This new season, the action takes place in the Victorian-era, and—Graceffa aside
features new famous faces, including Tyler Oakley, Liza Koshy, Jesse Wellens and more. This time, Graceffapossessed by an evil sorceresssummons his friends to the mansion where they must solve innumerable mysteries and face some freaky villains, monsters and more if they want to survive. Because someone dies every episode. Sometimes several people die. And it can get quite bloody. 

The show is full of surprises and, because it’s only partially scripted, the stars are often as surprised as the viewers. In my episode, for example, there are several wicked practical effects that shocked the hell out of everyone! Needless to say, it takes a keen focus and a delicate balance of improv and scripted lines to keep the story on track…and it’s not an easy task. But with masterful writer/director Adam Lawson at the helm, things generally go smoothly. Or as smoothly as they can when people are fighting for their lives or running, screaming in fear! 

Above is the teaser and below is the first official trailer for the new series.
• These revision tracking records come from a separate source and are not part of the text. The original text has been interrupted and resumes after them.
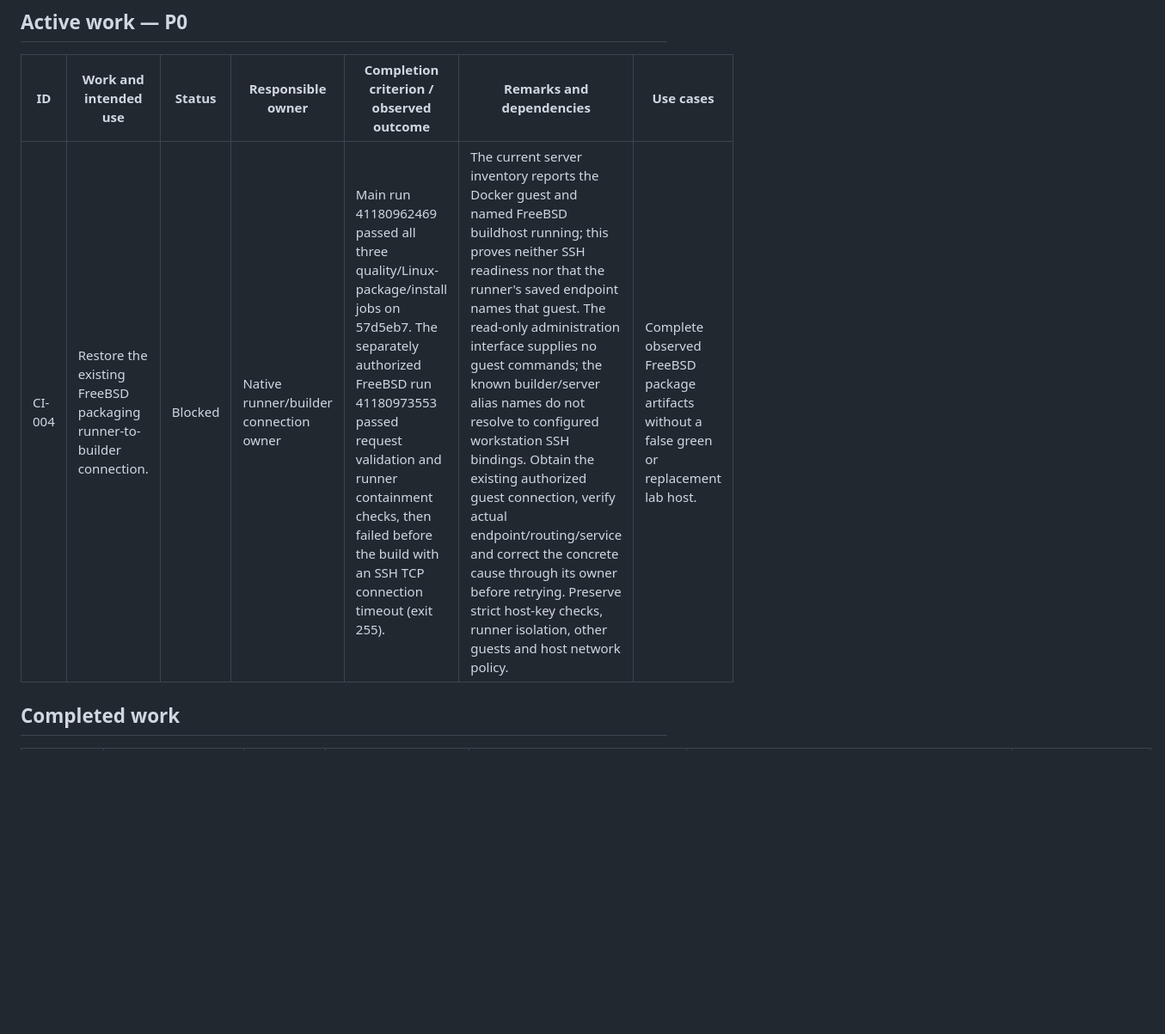
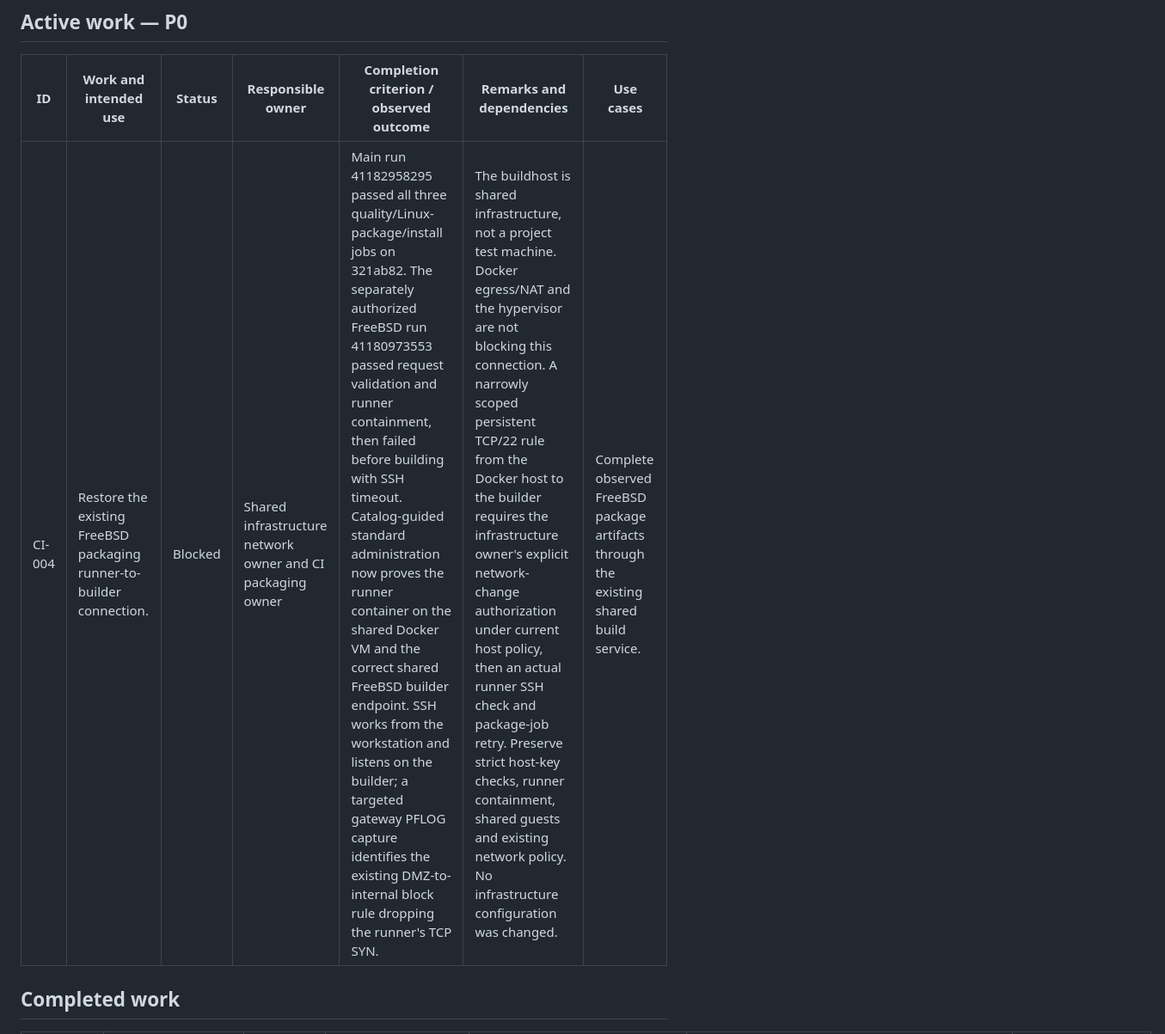
Before and after one commit to konstruktor1/unifi-stubd, a Markdown page: docs/engineering/backlog.md, the part around the change. Shown at 86% size. Rendered like a GitHub page; blank space fills up the shorter version.

Commit message:
Record confirmed shared FreeBSD build network blocker

```diff
--- a/docs/engineering/backlog.md
+++ b/docs/engineering/backlog.md
@@ -4,7 +4,7 @@
 
 | ID | Work and intended use | Status | Responsible owner | Completion criterion / observed outcome | Remarks and dependencies | Use cases |
 | --- | --- | --- | --- | --- | --- | --- |
-| CI-004 | Restore the existing FreeBSD packaging runner-to-builder connection. | Blocked | Native runner/builder connection owner | Main run 41180962469 passed all three quality/Linux-package/install jobs on 57d5eb7. The separately authorized FreeBSD run 41180973553 passed request validation and runner containment checks, then failed before the build with an SSH TCP connection timeout (exit 255). | The current server inventory reports the Docker guest and named FreeBSD buildhost running; this proves neither SSH readiness nor that the runner's saved endpoint names that guest. The read-only administration interface supplies no guest commands; the known builder/server alias names do not resolve to configured workstation SSH bindings. Obtain the existing authorized guest connection, verify actual endpoint/routing/service and correct the concrete cause through its owner before retrying. Preserve strict host-key checks, runner isolation, other guests and host network policy. | Complete observed FreeBSD package artifacts without a false green or replacement lab host. |
+| CI-004 | Restore the existing FreeBSD packaging runner-to-builder connection. | Blocked | Shared infrastructure network owner and CI packaging owner | Main run 41182958295 passed all three quality/Linux-package/install jobs on 321ab82. The separately authorized FreeBSD run 41180973553 passed request validation and runner containment, then failed before building with SSH timeout. Catalog-guided standard administration now proves the runner container on the shared Docker VM and the correct shared FreeBSD builder endpoint. SSH works from the workstation and listens on the builder; a targeted gateway PFLOG capture identifies the existing DMZ-to-internal block rule dropping the runner's TCP SYN. | The buildhost is shared infrastructure, not a project test machine. Docker egress/NAT and the hypervisor are not blocking this connection. A narrowly scoped persistent TCP/22 rule from the Docker host to the builder requires the infrastructure owner's explicit network-change authorization under current host policy, then an actual runner SSH check and package-job retry. Preserve strict host-key checks, runner containment, shared guests and existing network policy. No infrastructure configuration was changed. | Complete observed FreeBSD package artifacts through the existing shared build service. |
 
 ## Completed work
 
```
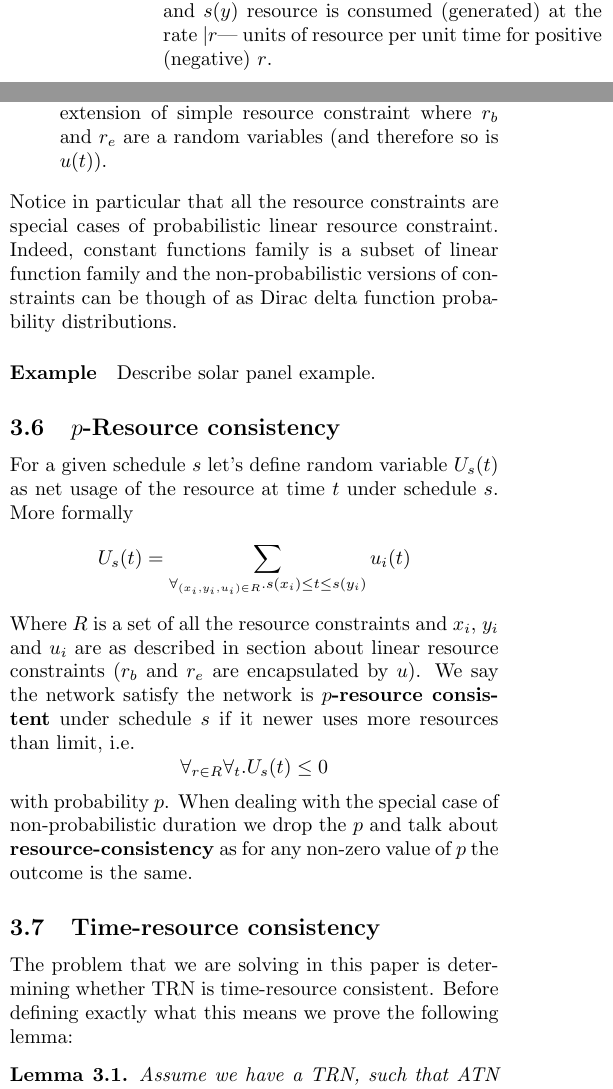
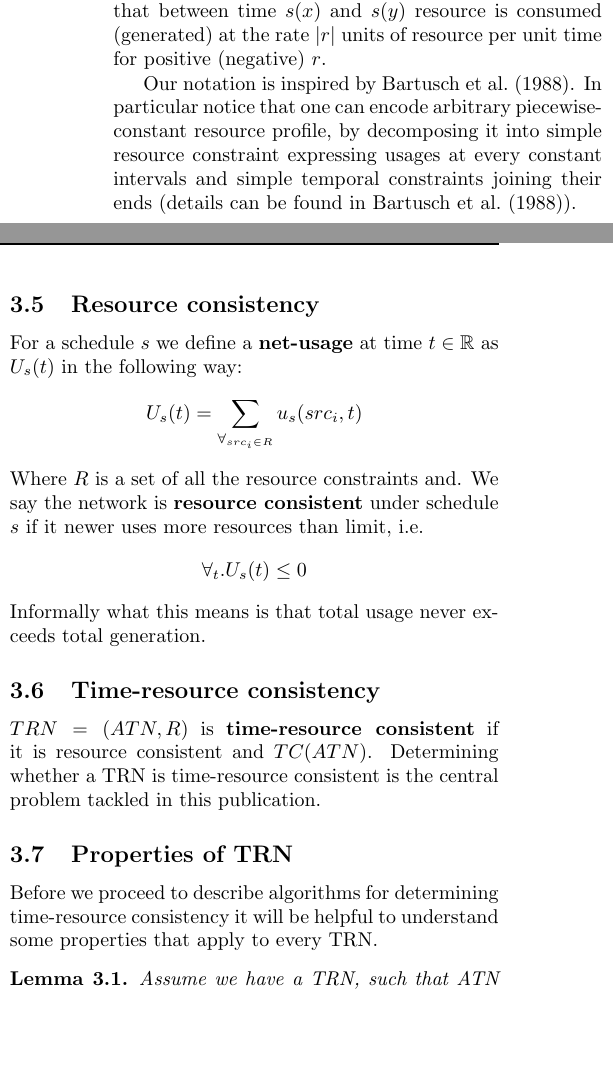
Before and after one commit to nivwusquorum/publications, a LaTeX paper (scheduling/scheduling.tex): two parts of the columns of page 2 of 4, joined at a grey line, cut so that both start at the same text, the shorter picture padded with empty space. Compiled offline with pdfLaTeX.

Commit message:
Updated problem statement

```diff
--- a/scheduling/scheduling.tex
+++ b/scheduling/scheduling.tex
@@ -109,2 +103,0 @@ u(t) = r
-Where $s$ is a schedule. Intuitively, simple resource constraint encodes the fact that between time $s(x)$ and $s(y)$  resource is consumed (generated) at the rate $|r$| units of resource per unit time for positive (negative) $r$.
-\item \textbf{linear resource constraint} is a triplet $(x, y, r_b, r_e)$, where $x, y \in \texttt{nodes(ATN)}$ and resource usage at time $s(x) \leq t \leq s(y)$ is equal to
@@ -117,4 +103,0 @@ Is an extension of simple resource constraint where $r$ is a random variable (an
-\item \textbf{probabilistic linear resource constraint}
-Is an extension of simple resource constraint where $r_b$ and $r_e$ are a random variables (and therefore so is $u(t)$).
-\end{itemize}
-Notice in particular that all the resource constraints are special cases of probabilistic linear resource constraint. Indeed, constant functions family is a subset of linear function family and the non-probabilistic versions of constraints can be though of as Dirac delta function probability distributions.
@@ -121,21 +111,23 @@ Notice in particular that all the resource constraints are special cases of prob
+Intuitively, simple resource constraint encodes the fact that between time $s(x)$ and $s(y)$  resource is consumed (generated) at the rate $|r|$ units of resource per unit time for positive (negative) $r$.
 
-\paragraph{Example} Describe solar panel example.
+Our notation is inspired by \cite{bartusch1988scheduling}. In particular notice that one can encode arbitrary piecewise-constant resource profile, by decomposing it into simple resource constraint expressing usages at every constant intervals and simple temporal constraints joining their ends (details can be found in \cite{bartusch1988scheduling}).
 
 
-\subsection{$p$-Resource consistency}
-For a given schedule $s$ let's define random variable $U_s(t)$ as net usage of the resource at time $t$ under schedule $s$. More formally
+\subsection{Resource consistency}
+For a schedule $s$ we define a \textbf{net-usage} at time $t \in \mathbb{R}$ as $U_s(t)$ in the following way:
 \[
-U_s(t) = \sum_{\forall_{(x_i,y_i,u_i) \in R}. s(x_i)\leq t \leq s(y_i)} u_i(t)
+U_s(t) = \sum_{\forall_{src_i \in R}} u_s(src_i, t)
 \]
-Where $R$ is a set of all the resource constraints and $x_i$, $y_i$ and $u_i$ are as described in section about linear resource constraints ($r_b$ and $r_e$ are encapsulated by $u$). We say the network satisfy the network is \textbf{$p$-resource consistent} under schedule $s$ if it newer uses more resources than limit, i.e.
+Where $R$ is a set of all the resource constraints and. We say the network is \textbf{resource consistent} under schedule $s$ if it newer uses more resources than limit, i.e.
 \[
-\forall_{r \in R} \forall_{t} . U_s(t) \leq 0
+\forall_{t} . U_s(t) \leq 0
 \]
-with probability $p$. When dealing with the special case of non-probabilistic duration we drop the $p$ and talk about \textbf{resource-consistency} as for any non-zero value of $p$ the outcome is the same.
+Informally what this means is that total usage never exceeds total generation.
+\subsection{Time-resource consistency}
+$TRN=(ATN, R)$ is \textbf{time-resource consistent} if it is resource consistent and $TC(ATN)$. Determining whether a TRN is time-resource consistent is the central problem tackled in this publication.
 
-\subsection{Time-resource consistency}
-The problem that we are solving in this paper is determining whether TRN is time-resource consistent. Before defining exactly what this means we prove the following lemma:
-
+\subsection{Properties of TRN}
+Before we proceed to describe algorithms for determining time-resource consistency it will be helpful to understand some properties that apply to every TRN.
 \begin{lemma}
 \label{resource_checking}
 Assume we have a TRN, such that ATN has explicit timepoints for start and end of the time horizon (can be $\pm \infty$).
```
Also changed, not shown: scheduling/scheduling.tex (44 more changed lines).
You can actually see me VERY briefly in the trailer, but I’m prominently featured in episode 5. 

 ESCAPE THE NIGHT - trailer

The series premieres June 22 on YouTube Red. Get the popcorn ready, because you don’t want to miss this show!